Yes, I am a little behind in the series. The foundation to our new house was poured in late October, before the first hard frost hit. Building a home in the winter can be a little nerve racking in Minnesota because you never know when the ground is going to freeze or when the first big snow will fall. Since we actually have basements here in the Midwest, things like freeze depth have to be taken into consideration when building.

Around the Twin Cities, the minimum foundation footing in most areas is 42 inches. This means that above 42 inches, the ground could freeze and cause damage to the foundation should you pour a footing for less. A good example to describe what happens is old home porches. If you have ever lived in an older home that has a front porch, at least in Minnesota, you might be sleeping soundly one night only to be woken up by some major creaking of your home. What is happening is the porch is actually moving because the footings usually only go down anywhere from 12-24 inches. When the ground freezes, these footings freeze as well, causing the porch to become fixed. When the ground thaws in the Spring, the porch is released from it's winter hold and moves back to an original position.

To alleviate this problem and create a stronger foundation, footings are now required to be at least 42 inches into the ground, the current accepted ground frost depth. If you build below the frozen ground in the winter, then you won't have to worry about those late night creaks, or your porch separating from the rest of the house.

Read previous posts from the series below:

Part 5, Digging the Foundation

Part 4, Staking the Lot
Part 3, Shopping Day
Part 2, Picking the Lot, and Part 2.1,
Part 1, Picking the Builder

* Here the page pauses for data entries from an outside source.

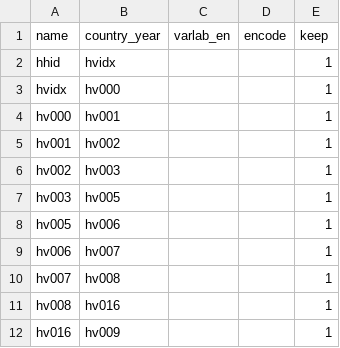
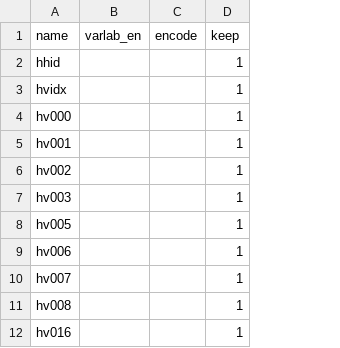
Before and after one commit to global-education-monitoring-report/wide2020, a CSV file: auxiliary_data/dhs_dictionary.csv, drawn as a sheet; only a part is shown; the diff names each change by its address in the sheet, - before the commit and + after, or states it on an @@ line.

Commit message:
Update dhs dictionary. Fix bug dhs_education_out

```diff
--- a/auxiliary_data/dhs_dictionary.csv
+++ b/auxiliary_data/dhs_dictionary.csv
-column B (country_year), rows 2-12: hvidx | hv000 | hv001 | hv002 | hv003 | hv005 | hv006 | hv007 | hv008 | hv016 | hv009
```
Also changed, not shown: 1 other file.
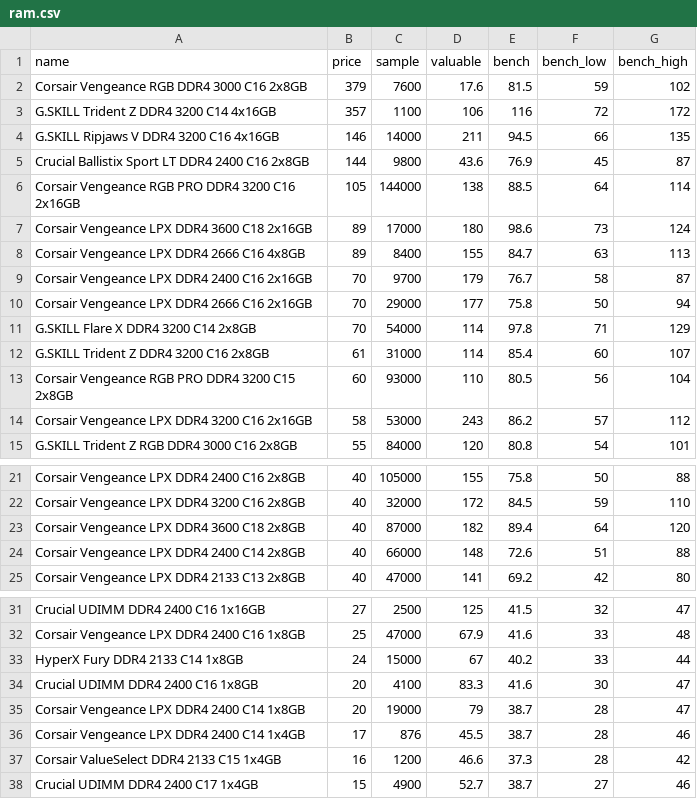
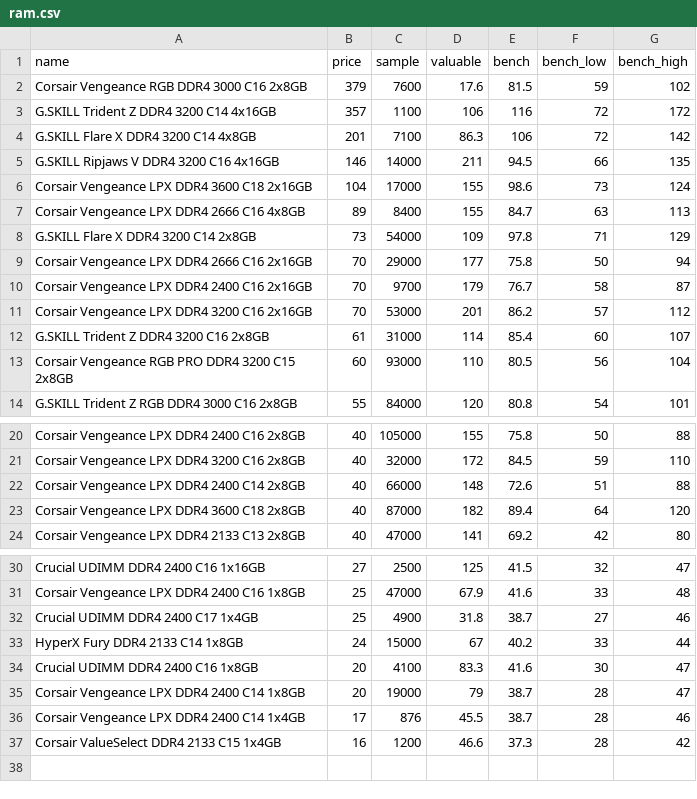
Before and after one commit to ShaokangJiang/CSE-203B-crapping, a CSV file: data/ram.csv, drawn as a sheet; only a part is shown, gaps mark what is left out.

```diff
--- a/data/ram.csv
+++ b/data/ram.csv
@@ -3,13 +3,12 @@ Corsair Vengeance RGB DDR4 3000 C16 2x8GB,379,7600,17.6,81.5,59,102
 G.SKILL Trident Z DDR4 3200 C14 4x16GB,357,1100,106,116,72,172
+G.SKILL Flare X DDR4 3200 C14 4x8GB,201,7100,86.3,106,72,142
 G.SKILL Ripjaws V DDR4 3200 C16 4x16GB,146,14000,211,94.5,66,135
-Crucial Ballistix Sport LT DDR4 2400 C16 2x8GB,144,9800,43.6,76.9,45,87
-Corsair Vengeance RGB PRO DDR4 3200 C16 2x16GB,105,144000,138,88.5,64,114
-Corsair Vengeance LPX DDR4 3600 C18 2x16GB,89,17000,180,98.6,73,124
+Corsair Vengeance LPX DDR4 3600 C18 2x16GB,104,17000,155,98.6,73,124
 Corsair Vengeance LPX DDR4 2666 C16 4x8GB,89,8400,155,84.7,63,113
+G.SKILL Flare X DDR4 3200 C14 2x8GB,73,54000,109,97.8,71,129
+Corsair Vengeance LPX DDR4 2666 C16 2x16GB,70,29000,177,75.8,50,94
 Corsair Vengeance LPX DDR4 2400 C16 2x16GB,70,9700,179,76.7,58,87
-Corsair Vengeance LPX DDR4 2666 C16 2x16GB,70,29000,177,75.8,50,94
-G.SKILL Flare X DDR4 3200 C14 2x8GB,70,54000,114,97.8,71,129
+Corsair Vengeance LPX DDR4 3200 C16 2x16GB,70,53000,201,86.2,57,112
 G.SKILL Trident Z DDR4 3200 C16 2x8GB,61,31000,114,85.4,60,107
 Corsair Vengeance RGB PRO DDR4 3200 C15 2x8GB,60,93000,110,80.5,56,104
-Corsair Vengeance LPX DDR4 3200 C16 2x16GB,58,53000,243,86.2,57,112
 G.SKILL Trident Z RGB DDR4 3000 C16 2x8GB,55,84000,120,80.8,54,101
@@ -22,4 +21,4 @@ Corsair Vengeance LPX DDR4 2400 C16 2x8GB,40,105000,155,75.8,50,88
 Corsair Vengeance LPX DDR4 3200 C16 2x8GB,40,32000,172,84.5,59,110
+Corsair Vengeance LPX DDR4 2400 C14 2x8GB,40,66000,148,72.6,51,88
 Corsair Vengeance LPX DDR4 3600 C18 2x8GB,40,87000,182,89.4,64,120
-Corsair Vengeance LPX DDR4 2400 C14 2x8GB,40,66000,148,72.6,51,88
 Corsair Vengeance LPX DDR4 2133 C13 2x8GB,40,47000,141,69.2,42,80
@@ -32,2 +31,3 @@ Crucial UDIMM DDR4 2400 C16 1x16GB,27,2500,125,41.5,32,47
 Corsair Vengeance LPX DDR4 2400 C16 1x8GB,25,47000,67.9,41.6,33,48
+Crucial UDIMM DDR4 2400 C17 1x4GB,25,4900,31.8,38.7,27,46
 HyperX Fury DDR4 2133 C14 1x8GB,24,15000,67,40.2,33,44
@@ -37,2 +37 @@ Corsair Vengeance LPX DDR4 2400 C14 1x4GB,17,876,45.5,38.7,28,46
 Corsair ValueSelect DDR4 2133 C15 1x4GB,16,1200,46.6,37.3,28,42
-Crucial UDIMM DDR4 2400 C17 1x4GB,15,4900,52.7,38.7,27,46
```
Also changed, not shown: data/cpu.csv, data/gpu.csv, 2 other files.
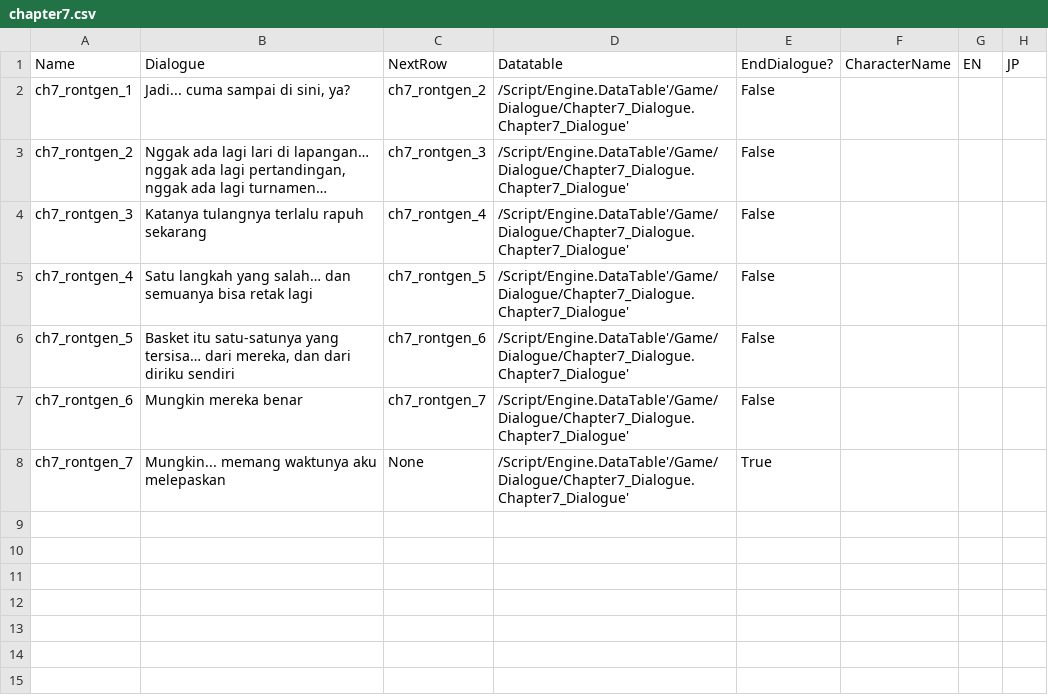
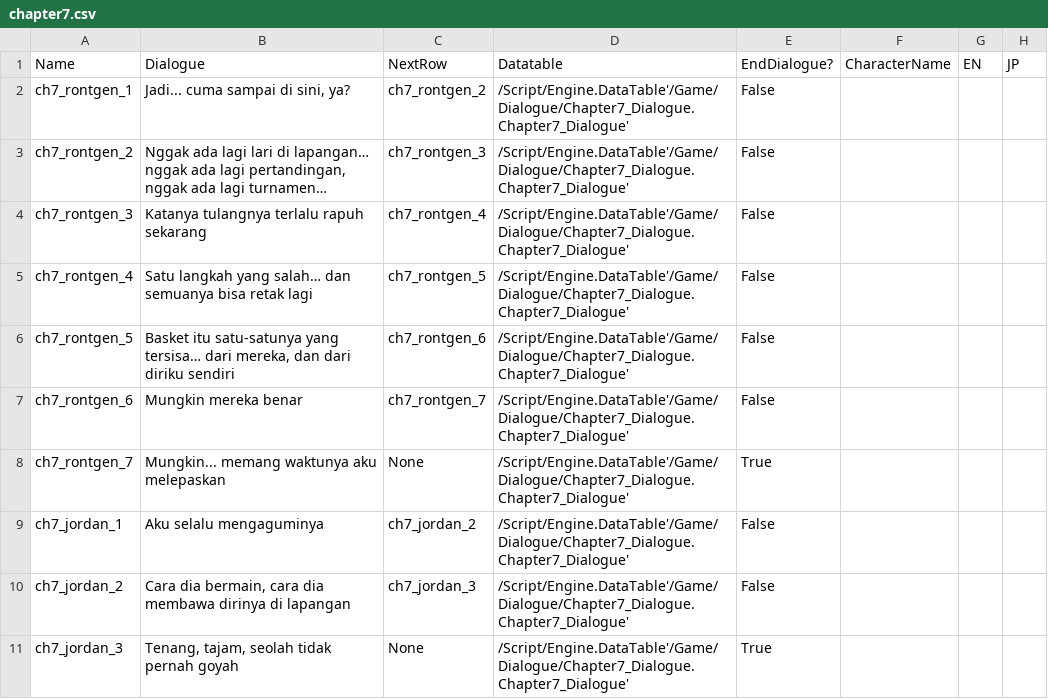
Before and after one commit to hwaye-ch/MyFirstGame_Satria, a CSV file: Content/Dialogue/chapter7.csv, drawn as a sheet.

Commit message:
Added dialogue michael jordan

```diff
--- a/Content/Dialogue/chapter7.csv
+++ b/Content/Dialogue/chapter7.csv
@@ -8 +8,4 @@ ch7_rontgen_6,Mungkin mereka benar,ch7_rontgen_7,/Script/Engine.DataTable'/Game/
 ch7_rontgen_7,Mungkin... memang waktunya aku melepaskan,None,/Script/Engine.DataTable'/Game/Dialogue/Chapter7_Dialogue.Chapter7_Dialogue',True,,,
+ch7_jordan_1,Aku selalu mengaguminya,ch7_jordan_2,/Script/Engine.DataTable'/Game/Dialogue/Chapter7_Dialogue.Chapter7_Dialogue',False,,,
+ch7_jordan_2,"Cara dia bermain, cara dia membawa dirinya di lapangan",ch7_jordan_3,/Script/Engine.DataTable'/Game/Dialogue/Chapter7_Dialogue.Chapter7_Dialogue',False,,,
+ch7_jordan_3,"Tenang, tajam, seolah tidak pernah goyah",None,/Script/Engine.DataTable'/Game/Dialogue/Chapter7_Dialogue.Chapter7_Dialogue',True,,,
```
Also changed, not shown: 9 other files.
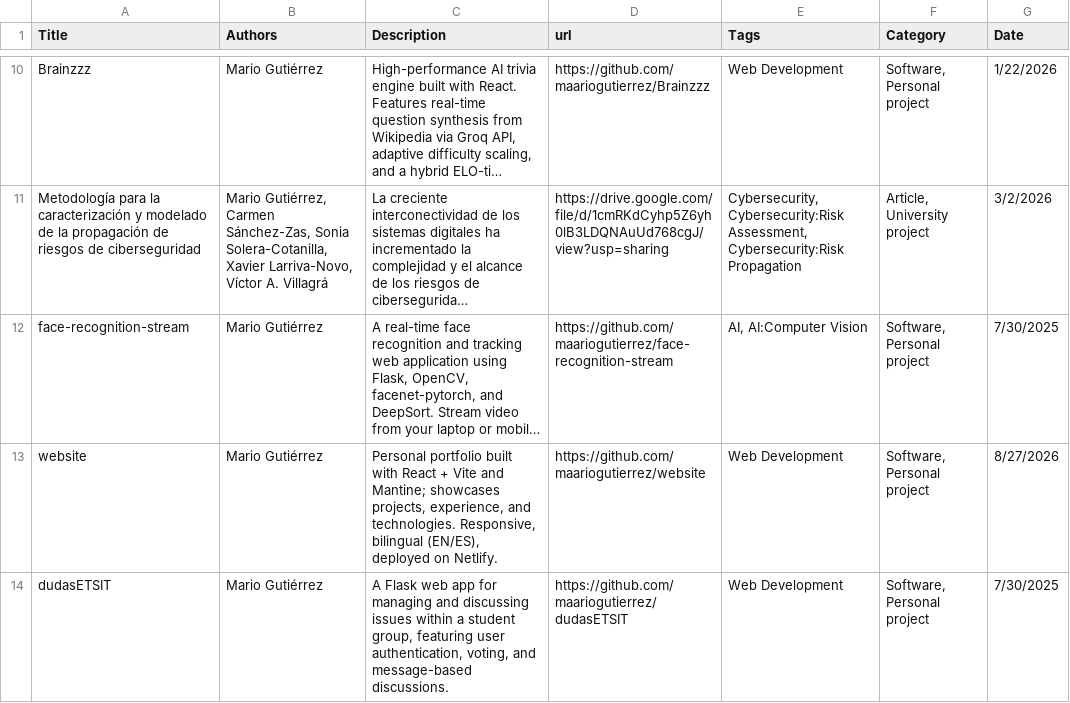
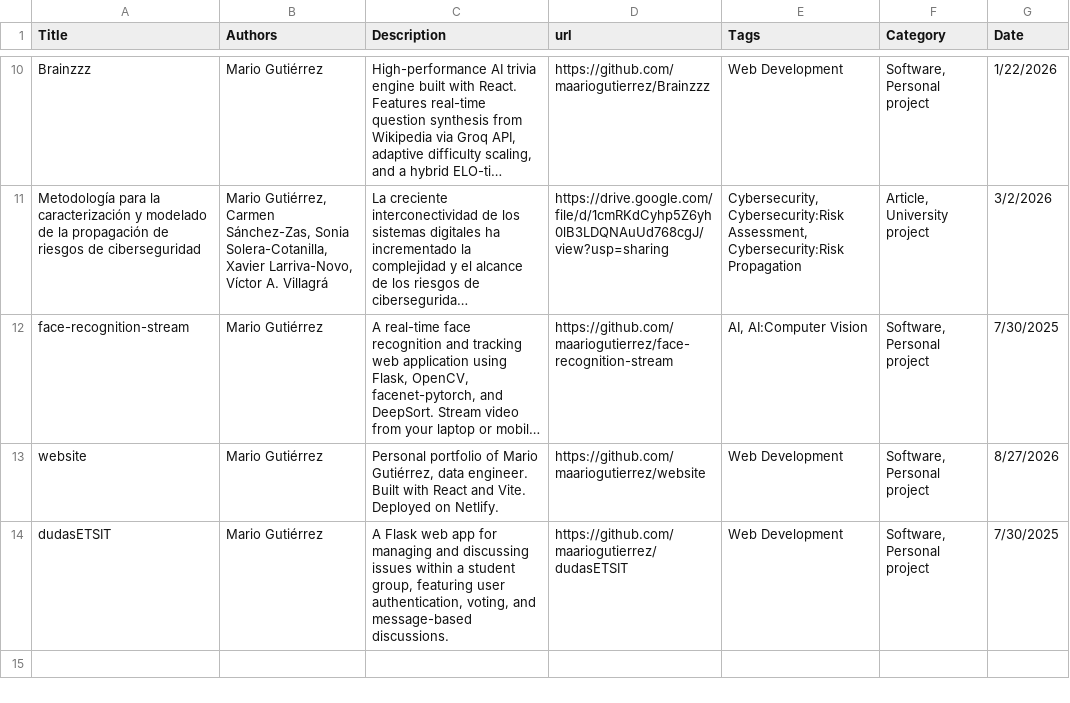
Before and after one commit to maariogutierrez/website, a CSV file: public/Mario Gutierrez - Complete Portfolio Index - Sheet1.csv, drawn as a sheet; only a part is shown, gaps mark what is left out; long unchanged cells end in …; the diff names each change by its address in the sheet, - before the commit and + after, or states it on an @@ line.

```diff
--- a/public/Mario Gutierrez - Complete Portfolio Index - Sheet1.csv
+++ b/public/Mario Gutierrez - Complete Portfolio Index - Sheet1.csv
-C13 (Description): Personal portfolio built with React + Vite and Mantine; showcases projects, experience, and technologies. Responsive, bilingual (EN/ES), deployed on Netlify.
+C13 (Description): Personal portfolio of Mario Gutiérrez, data engineer. Built with React and Vite. Deployed on Netlify.
```
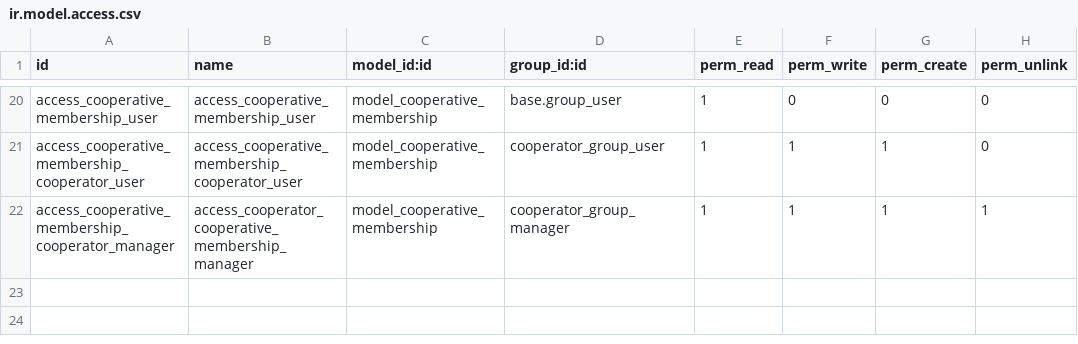
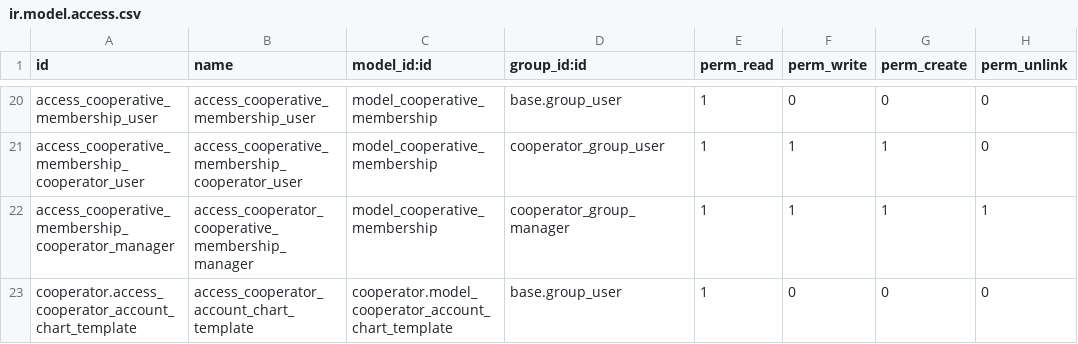
Before and after one commit to somitcoop/cooperative-17.0, a CSV file: cooperator/security/ir.model.access.csv, drawn as a sheet; only a part is shown, gaps mark what is left out; the diff names each change by its address in the sheet, - before the commit and + after, or states it on an @@ line.

Commit message:
[MIG] cooperator: Migration to 17.0

```diff
--- a/cooperator/security/ir.model.access.csv
+++ b/cooperator/security/ir.model.access.csv
+row 23: cooperator.access_cooperator_account_chart_template | access_cooperator_account_chart_template | cooperator.model_cooperator_account_chart_template | base.group_user | 1 | 0 | 0 | 0
```
Also changed, not shown: 49 other files.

If you want to learn more about the luxury side of real estate in Minneapolis, check out my other blog.